I will give some credit to Select Comfort, Therapedic and Tempur-Pedic on this point and I’m sure there are others. These companies have done very well in developing sleep accessories that compliment their brand in adjacent spaces. The product development teams have found great solutions and are driving their business outside of their core competency. These are definitely the exception however, as there are many more failures than successes.

 Dont Extend Yourself Too Far

Nothing Sleeps Like A Hog

Want to avoid missing the sweet spot? In the mattress industry I have seen several attempts by bedding producers to establish relationships with other consumer brands outside of our industry, brands in the entertainment space or even fashion designers, and they rarely work. Borrowed interest can be a good thing, just make sure that the extension makes sense. For example, I don’t see a Harley Davidson mattress doing that well. Don’t get me wrong, I love a good hog, but I want to ride it not sleep on it.

If you want a great example of how to do a brand extension the right way, just look at Apple. I am pretty sure they are the benchmark. If you are successful with portable music players, phones, television devices, tablets, computers, and entertainment content among other things, you are the undisputed KING.

PS-Extra bonus tip!: On a personal note, I just started to binge watch Game of Thrones. I have heard references to it many times but was never interested enough to tune in. Do yourself a favor…subscribe to HBO Now and start on season one; you can always cancel.

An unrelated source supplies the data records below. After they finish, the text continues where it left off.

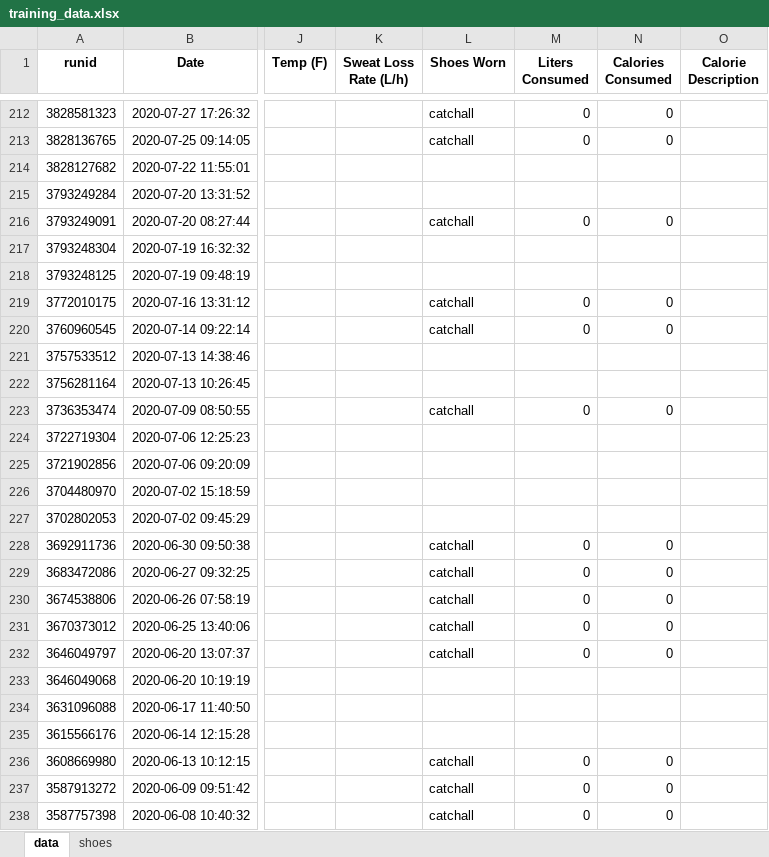
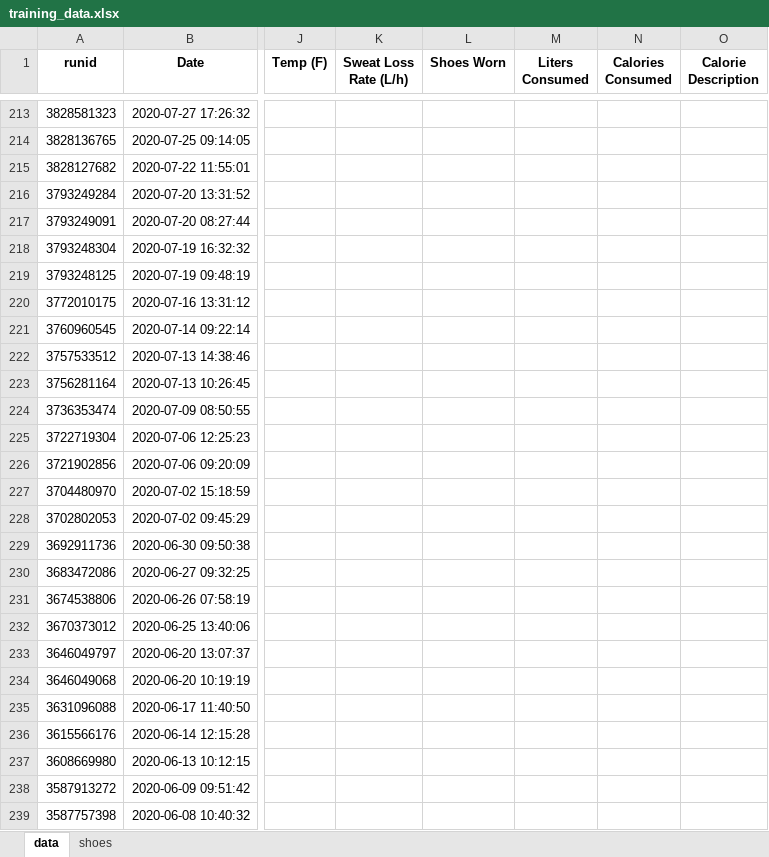
Before and after one commit to capecchi/capecchi.github.io, an Excel workbook: posts/RaceTraining/training_data.xlsx, sheet data, drawn as a sheet; only a part is shown, gaps mark what is left out; values as stored, in another font and other column widths than the file's, no borders; addresses are those after the commit; the diff covers the shown part only; the diff names each change by its address in the sheet, - before the commit and + after, or states it on an @@ line.

```diff
--- a/posts/RaceTraining/training_data.xlsx (sheet data)
+++ b/posts/RaceTraining/training_data.xlsx (sheet data)
-L213:L214 (Shoes Worn): catchall
+L213:L214 (Shoes Worn): (empty)
-M213:M214 (Liters Consumed): 0
+M213:M214 (Liters Consumed): (empty)
-N213:N214 (Calories Consumed): 0
+N213:N214 (Calories Consumed): (empty)
-L217 (Shoes Worn): catchall
+L217 (Shoes Worn): (empty)
-M217 (Liters Consumed): 0
+M217 (Liters Consumed): (empty)
-N217 (Calories Consumed): 0
+N217 (Calories Consumed): (empty)
-L220:L221 (Shoes Worn): catchall
+L220:L221 (Shoes Worn): (empty)
-M220:M221 (Liters Consumed): 0
+M220:M221 (Liters Consumed): (empty)
-N220:N221 (Calories Consumed): 0
+N220:N221 (Calories Consumed): (empty)
-L224 (Shoes Worn): catchall
+L224 (Shoes Worn): (empty)
-M224 (Liters Consumed): 0
+M224 (Liters Consumed): (empty)
-N224 (Calories Consumed): 0
+N224 (Calories Consumed): (empty)
-L229:L233 (Shoes Worn): catchall
+L229:L233 (Shoes Worn): (empty)
-M229:M233 (Liters Consumed): 0
+M229:M233 (Liters Consumed): (empty)
-N229:N233 (Calories Consumed): 0
+N229:N233 (Calories Consumed): (empty)
-L237:L239 (Shoes Worn): catchall
+L237:L239 (Shoes Worn): (empty)
-M237:M239 (Liters Consumed): 0
+M237:M239 (Liters Consumed): (empty)
-N237:N239 (Calories Consumed): 0
+N237:N239 (Calories Consumed): (empty)
```
Also changed, not shown: 1 added row and 510 edited cells elsewhere in this sheet, sheet shoes, 3 other files.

I am starting season five so I flew through 40 something episodes. It is AWESOME. Who is your favorite character? Tell me in the comments section!

The Law Of Division And Perspective

This week I am going to cover two laws in one post. The 10th law from the 22 Immutable Laws of Marketing is the Law of Division. It says that over time a category will divide and become two or more categories. Take computers for example, when it all started you had computers and main frames. Now there are mini’s, phones, tablets, phablets, laptops and the list goes on. Looking at our own industry and we can apply this one pretty easily. When I started in this business there was really only one category and that was the big bucket of mattresses. Later came pillow tops as a construction type and then specialty and most recently the hybrid which is obviously the most fun of the categories. Don’t agree? Do any of the other categories have their own rap song and music video?

Law #11 is the Law of Perspective and it says “marketing effects take place over an extended period of time…The long term effects are often the exact opposite as the long term effects.” Is alcohol a stimulant or a depressant? It depends on what time of the night you are in the bar doesn’t it? Early in the evening when you have had a few cocktails the volume level of the bar increases, the jokes get dirtier, and the evening gets a little crazier. Check back with that same group around 2 or 3am and what are you seeing? The depressant side of the coin unless of course you went to college with us at SFA, in which case we were just getting started, but I digress. icon smile The Law Of Division And Perspective

What is the short term effect of running big sales in the mattress industry? Sure it drives business for the holiday you are focused on, but does the consumer ultimately learn to wait to buy from you until the next big holiday? The largest retailer on the planet, Wal-Mart, is EDLP or every day low price so I am certain it works but maybe only for general merchandise? That’s not true either because there are some very successful mattress retailers out there that do a bang up job with EDLP price structures. If sales are the drug of choice for our industry, does that make financing the crack/cocaine of the industry?

 The Law Of Division And Perspective

The short term effect that sales and finance offers have on our business is easy to see as it relates to sales spikes. The question on the table is, will those short term gains ultimately have a negative impact because the consumer doesn’t like all of the BS that comes with it. Much of it is deceptive and that can only hurt you long term. Mostly in this transparent age of the internet.

What do you think about the Laws of Division and Perspective, have I missed it?